January 15, 2018
A new year means many things for you and your employer. You may want to focus on getting more yoga into your life while your employer wants to focus on year-end. We all have goals and tasks that need to be completed as we roll into a new year. Why not make 2018 the year that you think beyond savings and order processing? This year, your procurement resolution will be to focus on improving or creating a thoughtful supplier management plan that is clearly communicated across your organization.
Most organizations lack true alignment when it comes to managing the suppliers they interact with. If I were to ask the suppliers who the key stakeholders are at your organization, I will most likely be told that it is a business stakeholder instead of the procurement team. As leaders, we need to ask ourselves how we can get procurement to be top-of-mind when it comes to how our internal customers and suppliers engage with each other.
Having a poorly communicated or weakly executed supplier management plan can affect the quality of products and services as well as the entire supply chain, all the way down to your customers. We have spent our time figuring out how to buy things and what that process should look like, but now we need to focus on how we manage and select who to buy from. This is not an easy task but if you approach it as a partner vs. a dictator, you will be more successful.
The challenge in selling this to your organization is helping your internal customers to understand that you are not a gatekeeper and you are not trying to mandate how they do business. You are actually trying to enable them to be more successful and strategic in how they partner with suppliers. Your stakeholders need to think of the supplier pool as ours, not mine.
Procurement should be the centerpiece of your supplier management process.
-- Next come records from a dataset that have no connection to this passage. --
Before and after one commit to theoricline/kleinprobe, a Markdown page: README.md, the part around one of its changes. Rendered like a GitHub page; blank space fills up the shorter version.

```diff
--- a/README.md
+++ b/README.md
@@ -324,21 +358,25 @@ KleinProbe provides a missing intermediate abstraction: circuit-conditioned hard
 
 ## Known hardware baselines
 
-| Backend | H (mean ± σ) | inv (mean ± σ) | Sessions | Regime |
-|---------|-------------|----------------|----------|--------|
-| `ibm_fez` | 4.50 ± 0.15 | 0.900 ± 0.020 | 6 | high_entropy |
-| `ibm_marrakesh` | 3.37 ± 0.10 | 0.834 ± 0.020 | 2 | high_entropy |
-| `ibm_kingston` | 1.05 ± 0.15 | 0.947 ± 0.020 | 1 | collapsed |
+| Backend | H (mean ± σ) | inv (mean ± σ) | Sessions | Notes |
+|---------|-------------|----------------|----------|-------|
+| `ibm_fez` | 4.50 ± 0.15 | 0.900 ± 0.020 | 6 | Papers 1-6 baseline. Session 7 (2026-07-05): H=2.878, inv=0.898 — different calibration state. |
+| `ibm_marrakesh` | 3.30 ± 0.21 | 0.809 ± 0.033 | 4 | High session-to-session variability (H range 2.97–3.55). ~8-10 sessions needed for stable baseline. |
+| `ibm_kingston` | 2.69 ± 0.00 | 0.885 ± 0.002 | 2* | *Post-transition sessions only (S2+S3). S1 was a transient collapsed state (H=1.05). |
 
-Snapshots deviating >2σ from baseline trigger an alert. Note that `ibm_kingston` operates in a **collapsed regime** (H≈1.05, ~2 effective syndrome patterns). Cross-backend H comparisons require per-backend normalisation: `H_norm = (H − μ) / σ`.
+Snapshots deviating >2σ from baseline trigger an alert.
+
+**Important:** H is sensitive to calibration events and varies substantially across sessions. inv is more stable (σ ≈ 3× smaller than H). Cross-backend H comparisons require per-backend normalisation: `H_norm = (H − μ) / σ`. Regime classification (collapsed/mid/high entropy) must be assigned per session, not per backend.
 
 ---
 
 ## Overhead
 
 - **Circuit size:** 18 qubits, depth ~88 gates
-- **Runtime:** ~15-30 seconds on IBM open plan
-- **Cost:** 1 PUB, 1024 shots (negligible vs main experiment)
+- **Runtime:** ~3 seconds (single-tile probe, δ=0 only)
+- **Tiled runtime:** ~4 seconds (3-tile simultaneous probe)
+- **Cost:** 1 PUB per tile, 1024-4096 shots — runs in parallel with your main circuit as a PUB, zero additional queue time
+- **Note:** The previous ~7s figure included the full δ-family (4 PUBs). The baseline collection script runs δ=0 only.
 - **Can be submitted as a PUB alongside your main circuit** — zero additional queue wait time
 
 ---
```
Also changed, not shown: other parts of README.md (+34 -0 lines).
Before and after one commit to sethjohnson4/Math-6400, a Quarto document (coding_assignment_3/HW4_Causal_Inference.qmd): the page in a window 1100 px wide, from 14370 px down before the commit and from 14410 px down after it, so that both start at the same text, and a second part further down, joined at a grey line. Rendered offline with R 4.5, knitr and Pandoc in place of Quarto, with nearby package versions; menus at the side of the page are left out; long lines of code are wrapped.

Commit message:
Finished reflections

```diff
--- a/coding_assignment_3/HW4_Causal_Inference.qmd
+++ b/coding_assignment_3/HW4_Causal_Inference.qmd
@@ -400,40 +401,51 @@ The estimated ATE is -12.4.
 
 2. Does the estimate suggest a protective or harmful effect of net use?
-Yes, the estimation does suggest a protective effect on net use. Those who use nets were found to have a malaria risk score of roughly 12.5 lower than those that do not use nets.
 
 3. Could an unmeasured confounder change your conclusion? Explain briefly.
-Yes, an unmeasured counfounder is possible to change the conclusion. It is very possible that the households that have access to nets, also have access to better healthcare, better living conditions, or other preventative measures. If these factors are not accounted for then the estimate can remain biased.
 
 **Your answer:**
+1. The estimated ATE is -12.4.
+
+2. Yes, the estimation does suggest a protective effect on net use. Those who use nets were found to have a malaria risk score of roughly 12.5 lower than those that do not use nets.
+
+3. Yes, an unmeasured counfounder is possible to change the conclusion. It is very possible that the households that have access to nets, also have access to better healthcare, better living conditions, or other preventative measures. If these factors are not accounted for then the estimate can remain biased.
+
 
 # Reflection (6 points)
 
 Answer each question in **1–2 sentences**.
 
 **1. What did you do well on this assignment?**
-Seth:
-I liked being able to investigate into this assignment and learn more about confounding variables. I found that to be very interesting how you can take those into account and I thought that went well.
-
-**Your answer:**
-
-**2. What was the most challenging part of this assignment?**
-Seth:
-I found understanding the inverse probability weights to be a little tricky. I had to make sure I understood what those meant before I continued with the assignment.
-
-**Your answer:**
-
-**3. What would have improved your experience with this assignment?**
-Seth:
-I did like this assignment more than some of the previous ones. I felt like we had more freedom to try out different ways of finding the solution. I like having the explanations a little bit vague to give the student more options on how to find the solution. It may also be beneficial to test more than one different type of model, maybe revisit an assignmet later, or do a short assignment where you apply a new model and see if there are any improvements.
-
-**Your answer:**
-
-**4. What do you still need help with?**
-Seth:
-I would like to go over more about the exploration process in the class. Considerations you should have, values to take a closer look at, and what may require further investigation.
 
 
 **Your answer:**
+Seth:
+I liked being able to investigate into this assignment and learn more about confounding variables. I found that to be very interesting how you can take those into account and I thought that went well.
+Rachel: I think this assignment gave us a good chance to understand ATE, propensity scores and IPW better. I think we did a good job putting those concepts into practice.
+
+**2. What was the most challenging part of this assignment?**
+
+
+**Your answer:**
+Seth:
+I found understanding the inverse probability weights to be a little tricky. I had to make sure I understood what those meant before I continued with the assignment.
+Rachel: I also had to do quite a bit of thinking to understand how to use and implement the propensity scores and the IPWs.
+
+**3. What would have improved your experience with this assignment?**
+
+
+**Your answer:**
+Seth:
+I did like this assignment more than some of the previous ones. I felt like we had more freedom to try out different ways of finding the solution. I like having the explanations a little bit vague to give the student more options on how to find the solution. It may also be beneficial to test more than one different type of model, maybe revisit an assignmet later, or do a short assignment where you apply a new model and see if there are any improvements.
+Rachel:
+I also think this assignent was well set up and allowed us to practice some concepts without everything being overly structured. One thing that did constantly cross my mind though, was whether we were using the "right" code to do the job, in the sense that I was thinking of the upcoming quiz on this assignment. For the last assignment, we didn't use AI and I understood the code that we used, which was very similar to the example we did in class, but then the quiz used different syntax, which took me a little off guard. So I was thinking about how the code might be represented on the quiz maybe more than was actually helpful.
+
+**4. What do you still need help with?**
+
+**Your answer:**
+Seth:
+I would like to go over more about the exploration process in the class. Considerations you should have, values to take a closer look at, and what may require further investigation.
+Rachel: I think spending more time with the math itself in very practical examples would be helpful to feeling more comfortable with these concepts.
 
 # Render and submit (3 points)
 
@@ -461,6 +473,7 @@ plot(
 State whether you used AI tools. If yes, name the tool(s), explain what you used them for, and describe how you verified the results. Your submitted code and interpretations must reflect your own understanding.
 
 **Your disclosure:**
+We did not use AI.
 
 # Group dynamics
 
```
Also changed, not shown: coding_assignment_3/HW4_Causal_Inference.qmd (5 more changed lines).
The organization should interface with external suppliers and cross-functionally through procurement to ensure we are making arrangements that benefit the business while not creating unnecessary risk.
When starting this transformation, take the time to evaluate your current end-to-end management process. Identify the strengths and weaknesses of the groups that currently participate in supplier management and then develop a strategy that is both objective and tailored to your organization. You also want this plan to allow you to be strategic in how you select and manage these suppliers. Leverage the expertise of your legal team, the negotiating power of procurement and the relationships of the stakeholders to create a process with cross-functional synergy.
Here are some common questions that I will ask my team or organization to get the ball rolling towards a strategic transformation around supplier management:
- Who negotiates our contracts with suppliers?
- Let procurement negotiate all financial terms with your suppliers and provide an objective review. This will allow the stakeholders to focus on quality versus the price.
- What is legal’s role?
- Contracts need to be reviewed by legal, not negotiated.
- How do we get updated information for our supplier?
- Leverage sourcing tools to gather and collect supplier information via portals and web forms. Make sure you understand how this data will update within your purchasing tools.
- How does accounts payable fit in the supplier management process?
- AP needs to own the accounts receivable relationships with your suppliers.
If you can answer these questions about your organization, you are ready to make the leap into a strategic supplier management program. Take the plunge this year and have your procurement team move forward from just processing orders and sourcing.